◆ Task to carry out: While copying the entries exactly, leave out each picture they contain.

◇ ◇ ◇ ◇ ◇

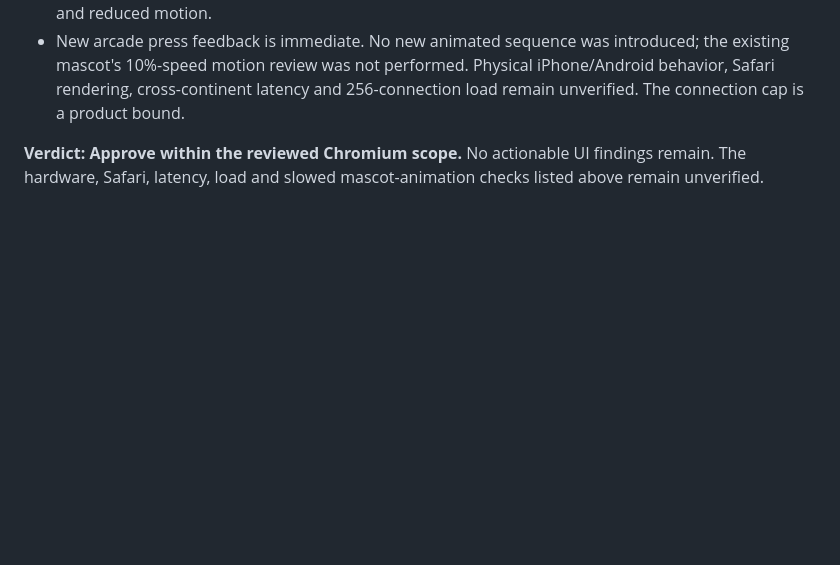
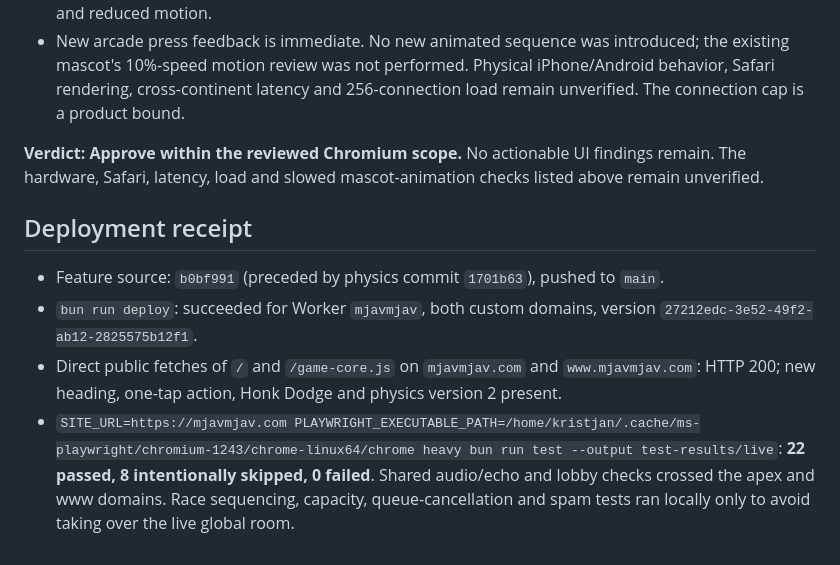
Before and after one commit to grmkris/mjavmjav, a Markdown page: docs/arcade-ui-review.md, the part around the change. Rendered like a GitHub page; blank space fills up the shorter version.

Commit message:
docs: record mobile arcade deployment verification

```diff
--- a/docs/arcade-ui-review.md
+++ b/docs/arcade-ui-review.md
@@ -101,3 +101,17 @@ Physical iPhone/Android behavior, Safari rendering, cross-continent latency and
 **Verdict: Approve within the reviewed Chromium scope.** No actionable UI findings
 remain. The hardware, Safari, latency, load and slowed mascot-animation checks
 listed above remain unverified.
+
+## Deployment receipt
+
+- Feature source: `b0bf991` (preceded by physics commit `1701b63`), pushed to `main`.
+- `bun run deploy`: succeeded for Worker `mjavmjav`, both custom domains,
+  version `27212edc-3e52-49f2-ab12-2825575b12f1`.
+- Direct public fetches of `/` and `/game-core.js` on `mjavmjav.com` and
+  `www.mjavmjav.com`: HTTP 200; new heading, one-tap action, Honk Dodge and
+  physics version 2 present.
+- `SITE_URL=https://mjavmjav.com PLAYWRIGHT_EXECUTABLE_PATH=/home/kristjan/.cache/ms-playwright/chromium-1243/chrome-linux64/chrome heavy bun run test --output test-results/live`:
+  **22 passed, 8 intentionally skipped, 0 failed**. Shared audio/echo and lobby
+  checks crossed the apex and www domains. Race sequencing, capacity,
+  queue-cancellation and spam tests ran locally only to avoid taking over the
+  live global room.
```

◇ ◇ ◇ ◇ ◇

◆ Response area:
Before and after one commit to grmkris/mjavmjav, a Markdown page: docs/arcade-ui-review.md, the part around the change. Rendered like a GitHub page; blank space fills up the shorter version.

Commit message:
docs: record mobile arcade deployment verification

```diff
--- a/docs/arcade-ui-review.md
+++ b/docs/arcade-ui-review.md
@@ -101,3 +101,17 @@ Physical iPhone/Android behavior, Safari rendering, cross-continent latency and
 **Verdict: Approve within the reviewed Chromium scope.** No actionable UI findings
 remain. The hardware, Safari, latency, load and slowed mascot-animation checks
 listed above remain unverified.
+
+## Deployment receipt
+
+- Feature source: `b0bf991` (preceded by physics commit `1701b63`), pushed to `main`.
+- `bun run deploy`: succeeded for Worker `mjavmjav`, both custom domains,
+  version `27212edc-3e52-49f2-ab12-2825575b12f1`.
+- Direct public fetches of `/` and `/game-core.js` on `mjavmjav.com` and
+  `www.mjavmjav.com`: HTTP 200; new heading, one-tap action, Honk Dodge and
+  physics version 2 present.
+- `SITE_URL=https://mjavmjav.com PLAYWRIGHT_EXECUTABLE_PATH=/home/kristjan/.cache/ms-playwright/chromium-1243/chrome-linux64/chrome heavy bun run test --output test-results/live`:
+  **22 passed, 8 intentionally skipped, 0 failed**. Shared audio/echo and lobby
+  checks crossed the apex and www domains. Race sequencing, capacity,
+  queue-cancellation and spam tests ran locally only to avoid taking over the
+  live global room.
```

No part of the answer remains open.